▶ **WHAT IS REQUIRED**: Search the records for the string "DBAdapter" and report how many lines contain it, with nothing else.

▶ **DATA SUPPLIED**:

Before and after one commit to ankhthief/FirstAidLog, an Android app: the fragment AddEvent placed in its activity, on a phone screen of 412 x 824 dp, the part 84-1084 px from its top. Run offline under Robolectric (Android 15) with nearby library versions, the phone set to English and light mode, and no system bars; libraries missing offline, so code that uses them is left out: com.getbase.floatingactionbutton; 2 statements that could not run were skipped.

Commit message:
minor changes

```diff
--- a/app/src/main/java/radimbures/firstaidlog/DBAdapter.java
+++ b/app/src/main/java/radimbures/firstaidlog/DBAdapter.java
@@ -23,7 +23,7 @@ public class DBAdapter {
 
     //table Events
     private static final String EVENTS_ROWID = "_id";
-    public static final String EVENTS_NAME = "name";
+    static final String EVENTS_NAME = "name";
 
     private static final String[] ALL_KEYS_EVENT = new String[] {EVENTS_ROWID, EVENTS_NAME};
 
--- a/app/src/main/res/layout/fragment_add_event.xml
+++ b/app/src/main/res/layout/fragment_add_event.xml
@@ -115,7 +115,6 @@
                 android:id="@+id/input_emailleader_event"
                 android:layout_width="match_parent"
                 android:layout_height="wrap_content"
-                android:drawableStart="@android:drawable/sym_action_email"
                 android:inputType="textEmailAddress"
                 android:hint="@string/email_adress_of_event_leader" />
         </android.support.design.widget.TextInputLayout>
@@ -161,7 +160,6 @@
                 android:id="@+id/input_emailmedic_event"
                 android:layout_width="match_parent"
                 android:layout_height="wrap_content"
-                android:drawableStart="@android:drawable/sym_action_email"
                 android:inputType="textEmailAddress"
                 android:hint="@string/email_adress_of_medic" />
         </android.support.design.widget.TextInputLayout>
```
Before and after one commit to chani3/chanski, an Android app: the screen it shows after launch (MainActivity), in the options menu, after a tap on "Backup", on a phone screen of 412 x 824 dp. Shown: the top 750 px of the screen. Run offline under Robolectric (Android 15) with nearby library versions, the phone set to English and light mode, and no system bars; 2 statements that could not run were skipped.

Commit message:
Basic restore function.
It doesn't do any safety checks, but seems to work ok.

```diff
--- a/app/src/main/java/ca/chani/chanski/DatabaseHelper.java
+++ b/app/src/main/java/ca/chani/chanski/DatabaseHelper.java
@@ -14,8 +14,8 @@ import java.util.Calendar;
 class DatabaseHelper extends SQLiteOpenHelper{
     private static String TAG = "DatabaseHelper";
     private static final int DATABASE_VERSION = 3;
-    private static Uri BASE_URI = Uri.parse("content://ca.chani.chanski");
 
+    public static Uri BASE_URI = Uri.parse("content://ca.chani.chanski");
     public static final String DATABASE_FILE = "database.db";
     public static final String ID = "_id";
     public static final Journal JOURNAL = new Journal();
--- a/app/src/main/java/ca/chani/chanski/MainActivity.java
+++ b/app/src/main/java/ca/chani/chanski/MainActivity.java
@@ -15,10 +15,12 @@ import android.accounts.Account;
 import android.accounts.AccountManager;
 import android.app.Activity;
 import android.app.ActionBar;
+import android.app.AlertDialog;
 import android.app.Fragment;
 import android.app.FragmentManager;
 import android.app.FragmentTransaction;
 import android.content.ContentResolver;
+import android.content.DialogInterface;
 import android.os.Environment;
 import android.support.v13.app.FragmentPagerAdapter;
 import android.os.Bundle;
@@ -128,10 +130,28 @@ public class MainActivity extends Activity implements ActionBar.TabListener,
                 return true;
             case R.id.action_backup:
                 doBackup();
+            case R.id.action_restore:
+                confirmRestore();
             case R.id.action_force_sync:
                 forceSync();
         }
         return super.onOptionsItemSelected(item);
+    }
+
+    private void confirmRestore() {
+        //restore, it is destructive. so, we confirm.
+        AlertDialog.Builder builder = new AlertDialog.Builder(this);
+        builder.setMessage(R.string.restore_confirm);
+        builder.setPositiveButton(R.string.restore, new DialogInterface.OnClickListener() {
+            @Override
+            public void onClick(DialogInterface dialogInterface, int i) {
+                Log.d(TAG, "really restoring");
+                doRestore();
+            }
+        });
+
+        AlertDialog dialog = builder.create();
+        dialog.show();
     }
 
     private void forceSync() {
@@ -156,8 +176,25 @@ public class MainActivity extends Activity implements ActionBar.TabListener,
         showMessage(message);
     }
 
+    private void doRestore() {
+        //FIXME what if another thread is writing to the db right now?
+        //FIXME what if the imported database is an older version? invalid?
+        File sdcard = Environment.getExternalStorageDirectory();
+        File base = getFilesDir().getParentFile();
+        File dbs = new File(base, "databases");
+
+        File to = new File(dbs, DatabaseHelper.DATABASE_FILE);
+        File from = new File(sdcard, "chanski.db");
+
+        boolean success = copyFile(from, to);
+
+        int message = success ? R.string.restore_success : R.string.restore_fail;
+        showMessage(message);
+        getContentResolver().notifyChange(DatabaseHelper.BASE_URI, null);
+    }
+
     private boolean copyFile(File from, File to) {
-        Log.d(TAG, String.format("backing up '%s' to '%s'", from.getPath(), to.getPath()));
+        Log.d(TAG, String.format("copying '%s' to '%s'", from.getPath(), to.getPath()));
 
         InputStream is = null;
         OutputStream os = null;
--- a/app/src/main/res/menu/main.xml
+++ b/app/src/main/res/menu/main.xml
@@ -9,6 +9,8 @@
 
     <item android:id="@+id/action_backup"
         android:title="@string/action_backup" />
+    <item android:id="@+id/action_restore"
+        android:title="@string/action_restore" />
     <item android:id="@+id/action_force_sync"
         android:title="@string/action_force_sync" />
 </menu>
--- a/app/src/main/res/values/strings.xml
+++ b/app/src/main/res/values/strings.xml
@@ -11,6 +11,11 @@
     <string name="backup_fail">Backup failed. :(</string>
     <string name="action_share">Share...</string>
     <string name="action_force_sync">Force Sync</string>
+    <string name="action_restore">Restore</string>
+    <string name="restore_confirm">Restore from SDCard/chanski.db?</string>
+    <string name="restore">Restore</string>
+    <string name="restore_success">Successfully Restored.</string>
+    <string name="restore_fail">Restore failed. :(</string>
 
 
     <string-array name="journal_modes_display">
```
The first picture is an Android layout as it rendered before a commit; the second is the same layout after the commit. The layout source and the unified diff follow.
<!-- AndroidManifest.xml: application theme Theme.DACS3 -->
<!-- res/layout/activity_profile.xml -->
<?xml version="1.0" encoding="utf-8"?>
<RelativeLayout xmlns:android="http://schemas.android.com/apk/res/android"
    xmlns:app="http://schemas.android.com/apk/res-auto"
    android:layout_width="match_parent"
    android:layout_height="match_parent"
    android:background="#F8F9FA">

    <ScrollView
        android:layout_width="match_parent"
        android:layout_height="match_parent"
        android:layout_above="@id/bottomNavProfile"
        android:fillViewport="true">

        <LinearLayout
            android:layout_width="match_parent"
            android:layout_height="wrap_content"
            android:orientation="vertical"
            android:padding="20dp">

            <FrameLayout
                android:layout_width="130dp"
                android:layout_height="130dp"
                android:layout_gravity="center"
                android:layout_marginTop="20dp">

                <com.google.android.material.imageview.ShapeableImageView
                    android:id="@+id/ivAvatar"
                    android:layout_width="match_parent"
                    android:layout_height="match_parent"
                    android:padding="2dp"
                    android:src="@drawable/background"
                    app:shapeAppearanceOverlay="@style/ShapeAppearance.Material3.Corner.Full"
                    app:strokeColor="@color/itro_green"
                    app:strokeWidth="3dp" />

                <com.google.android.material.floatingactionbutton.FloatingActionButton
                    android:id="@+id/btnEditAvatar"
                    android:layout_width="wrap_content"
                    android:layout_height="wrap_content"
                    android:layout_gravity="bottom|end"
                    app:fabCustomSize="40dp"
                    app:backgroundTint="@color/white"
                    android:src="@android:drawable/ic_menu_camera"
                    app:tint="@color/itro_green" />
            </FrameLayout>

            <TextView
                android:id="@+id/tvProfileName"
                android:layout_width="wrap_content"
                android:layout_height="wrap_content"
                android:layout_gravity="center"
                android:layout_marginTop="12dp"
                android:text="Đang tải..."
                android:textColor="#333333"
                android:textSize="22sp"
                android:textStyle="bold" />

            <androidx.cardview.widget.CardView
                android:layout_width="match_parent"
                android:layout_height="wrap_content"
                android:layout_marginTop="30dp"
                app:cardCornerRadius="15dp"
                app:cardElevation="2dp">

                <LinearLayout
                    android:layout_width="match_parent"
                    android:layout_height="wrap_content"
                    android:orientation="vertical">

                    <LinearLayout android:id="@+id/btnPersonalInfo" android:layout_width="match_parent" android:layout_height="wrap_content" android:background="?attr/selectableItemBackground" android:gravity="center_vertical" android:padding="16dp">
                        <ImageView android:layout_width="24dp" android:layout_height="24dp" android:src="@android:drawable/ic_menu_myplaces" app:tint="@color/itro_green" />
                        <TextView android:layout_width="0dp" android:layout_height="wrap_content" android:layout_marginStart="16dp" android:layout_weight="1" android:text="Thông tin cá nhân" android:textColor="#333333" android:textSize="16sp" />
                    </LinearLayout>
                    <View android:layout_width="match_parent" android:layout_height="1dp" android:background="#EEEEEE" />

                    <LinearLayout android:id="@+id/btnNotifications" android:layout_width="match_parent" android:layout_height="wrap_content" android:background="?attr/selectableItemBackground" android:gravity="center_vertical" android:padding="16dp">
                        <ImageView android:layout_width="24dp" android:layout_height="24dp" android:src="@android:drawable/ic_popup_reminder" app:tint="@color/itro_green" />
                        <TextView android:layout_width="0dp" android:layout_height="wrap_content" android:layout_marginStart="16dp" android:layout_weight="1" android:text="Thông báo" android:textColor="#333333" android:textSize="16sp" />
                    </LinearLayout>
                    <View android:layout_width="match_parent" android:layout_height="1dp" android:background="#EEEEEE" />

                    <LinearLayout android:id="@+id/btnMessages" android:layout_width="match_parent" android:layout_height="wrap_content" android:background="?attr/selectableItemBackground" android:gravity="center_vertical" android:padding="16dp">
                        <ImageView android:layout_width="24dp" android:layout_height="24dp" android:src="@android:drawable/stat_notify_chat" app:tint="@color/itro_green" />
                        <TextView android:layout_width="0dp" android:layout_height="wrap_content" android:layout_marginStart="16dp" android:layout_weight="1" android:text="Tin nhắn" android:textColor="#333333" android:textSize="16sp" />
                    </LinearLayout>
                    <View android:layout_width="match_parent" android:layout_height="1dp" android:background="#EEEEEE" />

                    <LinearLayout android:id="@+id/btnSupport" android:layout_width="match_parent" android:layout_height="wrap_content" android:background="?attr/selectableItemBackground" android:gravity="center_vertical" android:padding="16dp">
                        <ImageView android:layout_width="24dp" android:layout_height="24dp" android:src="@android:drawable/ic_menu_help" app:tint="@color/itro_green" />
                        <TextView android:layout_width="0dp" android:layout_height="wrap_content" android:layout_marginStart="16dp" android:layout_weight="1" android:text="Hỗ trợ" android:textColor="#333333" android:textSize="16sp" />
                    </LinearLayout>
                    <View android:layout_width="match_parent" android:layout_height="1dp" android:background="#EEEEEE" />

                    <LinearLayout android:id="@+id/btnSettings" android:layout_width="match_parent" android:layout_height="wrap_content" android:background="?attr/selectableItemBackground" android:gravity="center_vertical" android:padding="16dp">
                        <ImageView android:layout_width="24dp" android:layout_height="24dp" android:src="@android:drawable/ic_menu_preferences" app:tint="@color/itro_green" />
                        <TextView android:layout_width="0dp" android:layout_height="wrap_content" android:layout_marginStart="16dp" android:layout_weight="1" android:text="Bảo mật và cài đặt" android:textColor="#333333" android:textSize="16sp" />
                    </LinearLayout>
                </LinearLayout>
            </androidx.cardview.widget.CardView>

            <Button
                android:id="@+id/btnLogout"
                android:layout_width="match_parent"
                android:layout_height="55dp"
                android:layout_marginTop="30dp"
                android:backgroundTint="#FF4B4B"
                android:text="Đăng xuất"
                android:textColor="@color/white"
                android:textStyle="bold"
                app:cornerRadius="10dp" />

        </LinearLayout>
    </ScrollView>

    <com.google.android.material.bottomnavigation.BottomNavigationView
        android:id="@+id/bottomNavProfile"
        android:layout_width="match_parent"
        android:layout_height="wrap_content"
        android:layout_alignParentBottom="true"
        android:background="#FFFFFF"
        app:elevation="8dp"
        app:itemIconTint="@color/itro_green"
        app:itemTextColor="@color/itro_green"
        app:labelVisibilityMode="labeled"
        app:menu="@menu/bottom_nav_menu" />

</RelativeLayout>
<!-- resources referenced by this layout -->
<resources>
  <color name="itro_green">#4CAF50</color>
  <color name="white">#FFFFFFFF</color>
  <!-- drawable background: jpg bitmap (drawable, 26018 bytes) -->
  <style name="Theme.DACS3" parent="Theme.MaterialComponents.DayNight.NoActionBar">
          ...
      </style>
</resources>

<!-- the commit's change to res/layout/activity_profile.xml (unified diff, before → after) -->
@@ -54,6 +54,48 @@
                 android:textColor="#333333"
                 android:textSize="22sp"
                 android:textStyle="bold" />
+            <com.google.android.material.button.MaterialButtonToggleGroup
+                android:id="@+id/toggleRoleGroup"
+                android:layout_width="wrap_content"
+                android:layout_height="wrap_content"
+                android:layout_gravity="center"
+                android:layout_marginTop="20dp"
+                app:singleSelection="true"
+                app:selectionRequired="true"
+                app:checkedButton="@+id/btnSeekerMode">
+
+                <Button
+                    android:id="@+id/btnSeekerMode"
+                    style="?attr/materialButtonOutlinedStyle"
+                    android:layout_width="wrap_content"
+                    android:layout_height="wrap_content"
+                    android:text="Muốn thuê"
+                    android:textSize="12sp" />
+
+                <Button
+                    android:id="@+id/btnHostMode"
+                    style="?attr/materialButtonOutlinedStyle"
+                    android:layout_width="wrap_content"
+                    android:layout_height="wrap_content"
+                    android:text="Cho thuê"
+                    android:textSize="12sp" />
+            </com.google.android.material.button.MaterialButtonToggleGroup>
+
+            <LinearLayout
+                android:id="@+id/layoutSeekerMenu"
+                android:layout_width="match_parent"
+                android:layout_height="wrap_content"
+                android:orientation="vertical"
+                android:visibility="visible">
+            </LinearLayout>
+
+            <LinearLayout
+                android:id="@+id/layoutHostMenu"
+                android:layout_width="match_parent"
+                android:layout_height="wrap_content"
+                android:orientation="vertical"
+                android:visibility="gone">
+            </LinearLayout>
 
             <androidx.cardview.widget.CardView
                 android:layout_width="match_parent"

▶ **EXERCISE RESULT**: 3